Exercise brief: Select and reproduce each line of the listing below that bears the string "Intuitionistic".

Stored data:
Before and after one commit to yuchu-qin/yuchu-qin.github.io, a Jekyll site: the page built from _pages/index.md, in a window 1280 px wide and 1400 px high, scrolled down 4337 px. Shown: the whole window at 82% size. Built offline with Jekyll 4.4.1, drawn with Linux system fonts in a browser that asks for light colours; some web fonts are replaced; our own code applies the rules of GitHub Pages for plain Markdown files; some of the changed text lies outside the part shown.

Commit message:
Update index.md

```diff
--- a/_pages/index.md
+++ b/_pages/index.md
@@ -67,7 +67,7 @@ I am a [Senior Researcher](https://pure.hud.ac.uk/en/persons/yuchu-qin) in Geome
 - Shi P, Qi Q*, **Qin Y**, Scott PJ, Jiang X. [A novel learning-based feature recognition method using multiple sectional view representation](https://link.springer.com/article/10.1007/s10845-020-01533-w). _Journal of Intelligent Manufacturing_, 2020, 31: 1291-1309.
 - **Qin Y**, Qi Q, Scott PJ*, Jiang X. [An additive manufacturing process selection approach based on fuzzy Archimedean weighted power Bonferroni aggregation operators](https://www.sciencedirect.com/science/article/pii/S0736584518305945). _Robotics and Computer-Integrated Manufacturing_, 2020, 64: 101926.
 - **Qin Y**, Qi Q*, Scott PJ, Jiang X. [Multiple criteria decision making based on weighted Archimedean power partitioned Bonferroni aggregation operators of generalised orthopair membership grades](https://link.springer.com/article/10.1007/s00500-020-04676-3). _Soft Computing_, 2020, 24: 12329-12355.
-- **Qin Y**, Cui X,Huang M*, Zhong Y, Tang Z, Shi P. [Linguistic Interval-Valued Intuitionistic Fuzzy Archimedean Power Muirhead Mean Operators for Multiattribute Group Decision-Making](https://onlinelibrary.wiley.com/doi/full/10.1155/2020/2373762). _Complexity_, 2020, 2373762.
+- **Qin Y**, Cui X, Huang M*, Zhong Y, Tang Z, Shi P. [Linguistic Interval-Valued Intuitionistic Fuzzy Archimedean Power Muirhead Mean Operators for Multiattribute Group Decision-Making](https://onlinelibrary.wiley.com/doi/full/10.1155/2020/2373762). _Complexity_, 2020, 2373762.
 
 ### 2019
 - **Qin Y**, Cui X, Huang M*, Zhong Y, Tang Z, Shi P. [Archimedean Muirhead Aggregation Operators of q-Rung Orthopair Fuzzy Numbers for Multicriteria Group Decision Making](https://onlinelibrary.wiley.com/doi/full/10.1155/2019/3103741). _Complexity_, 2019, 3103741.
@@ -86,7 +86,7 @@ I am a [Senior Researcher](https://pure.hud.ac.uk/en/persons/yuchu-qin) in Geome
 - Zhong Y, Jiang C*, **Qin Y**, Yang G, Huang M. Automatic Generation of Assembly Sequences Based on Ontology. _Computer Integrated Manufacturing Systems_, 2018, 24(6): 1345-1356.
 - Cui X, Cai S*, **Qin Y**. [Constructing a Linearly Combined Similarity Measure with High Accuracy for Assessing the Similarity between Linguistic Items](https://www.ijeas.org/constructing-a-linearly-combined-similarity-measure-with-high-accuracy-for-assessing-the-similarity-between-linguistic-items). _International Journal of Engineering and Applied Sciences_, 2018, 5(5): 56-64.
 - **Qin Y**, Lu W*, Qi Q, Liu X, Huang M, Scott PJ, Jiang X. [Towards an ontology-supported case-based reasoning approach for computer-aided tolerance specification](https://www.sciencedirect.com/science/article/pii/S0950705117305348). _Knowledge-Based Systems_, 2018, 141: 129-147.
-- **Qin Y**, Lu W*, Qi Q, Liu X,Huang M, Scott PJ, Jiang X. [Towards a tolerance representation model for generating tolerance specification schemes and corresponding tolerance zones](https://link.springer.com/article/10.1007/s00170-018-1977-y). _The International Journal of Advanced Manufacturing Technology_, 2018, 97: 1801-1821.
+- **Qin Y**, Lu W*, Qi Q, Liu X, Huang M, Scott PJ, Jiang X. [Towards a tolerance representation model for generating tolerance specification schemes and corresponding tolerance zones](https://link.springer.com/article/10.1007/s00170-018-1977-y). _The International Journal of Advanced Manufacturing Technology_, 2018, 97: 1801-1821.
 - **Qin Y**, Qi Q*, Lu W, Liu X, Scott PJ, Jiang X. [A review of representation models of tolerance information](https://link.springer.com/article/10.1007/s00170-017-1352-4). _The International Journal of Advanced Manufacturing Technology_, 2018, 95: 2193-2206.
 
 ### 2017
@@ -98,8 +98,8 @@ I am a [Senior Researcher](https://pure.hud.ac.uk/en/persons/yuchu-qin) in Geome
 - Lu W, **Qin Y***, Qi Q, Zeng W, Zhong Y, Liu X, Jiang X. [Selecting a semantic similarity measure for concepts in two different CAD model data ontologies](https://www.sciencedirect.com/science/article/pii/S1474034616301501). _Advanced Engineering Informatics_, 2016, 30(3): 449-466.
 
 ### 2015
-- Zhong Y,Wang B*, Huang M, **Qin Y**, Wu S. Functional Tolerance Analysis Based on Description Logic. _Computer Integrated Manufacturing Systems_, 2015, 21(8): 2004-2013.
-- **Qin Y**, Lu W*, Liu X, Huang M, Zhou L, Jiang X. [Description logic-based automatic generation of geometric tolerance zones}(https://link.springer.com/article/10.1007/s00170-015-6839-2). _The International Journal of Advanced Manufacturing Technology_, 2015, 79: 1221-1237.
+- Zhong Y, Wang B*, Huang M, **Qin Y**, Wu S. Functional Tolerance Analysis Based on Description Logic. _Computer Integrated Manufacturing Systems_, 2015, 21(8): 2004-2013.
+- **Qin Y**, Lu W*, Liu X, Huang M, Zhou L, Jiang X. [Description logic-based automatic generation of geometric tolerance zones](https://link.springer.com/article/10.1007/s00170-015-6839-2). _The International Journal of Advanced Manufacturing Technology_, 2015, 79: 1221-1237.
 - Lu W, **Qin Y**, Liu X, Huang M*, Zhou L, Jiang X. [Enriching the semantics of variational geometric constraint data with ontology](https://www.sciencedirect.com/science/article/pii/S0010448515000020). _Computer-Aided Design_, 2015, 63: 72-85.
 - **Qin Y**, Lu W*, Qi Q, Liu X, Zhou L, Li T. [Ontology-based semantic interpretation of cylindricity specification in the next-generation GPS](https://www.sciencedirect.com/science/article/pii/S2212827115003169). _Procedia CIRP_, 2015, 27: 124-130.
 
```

Answer section:
-- **Qin Y**, Cui X,Huang M*, Zhong Y, Tang Z, Shi P. [Linguistic Interval-Valued Intuitionistic Fuzzy Archimedean Power Muirhead Mean Operators for Multiattribute Group Decision-Making](https://onlinelibrary.wiley.com/doi/full/10.1155/2020/2373762). _Complexity_, 2020, 2373762.
+- **Qin Y**, Cui X, Huang M*, Zhong Y, Tang Z, Shi P. [Linguistic Interval-Valued Intuitionistic Fuzzy Archimedean Power Muirhead Mean Operators for Multiattribute Group Decision-Making](https://onlinelibrary.wiley.com/doi/full/10.1155/2020/2373762). _Complexity_, 2020, 2373762.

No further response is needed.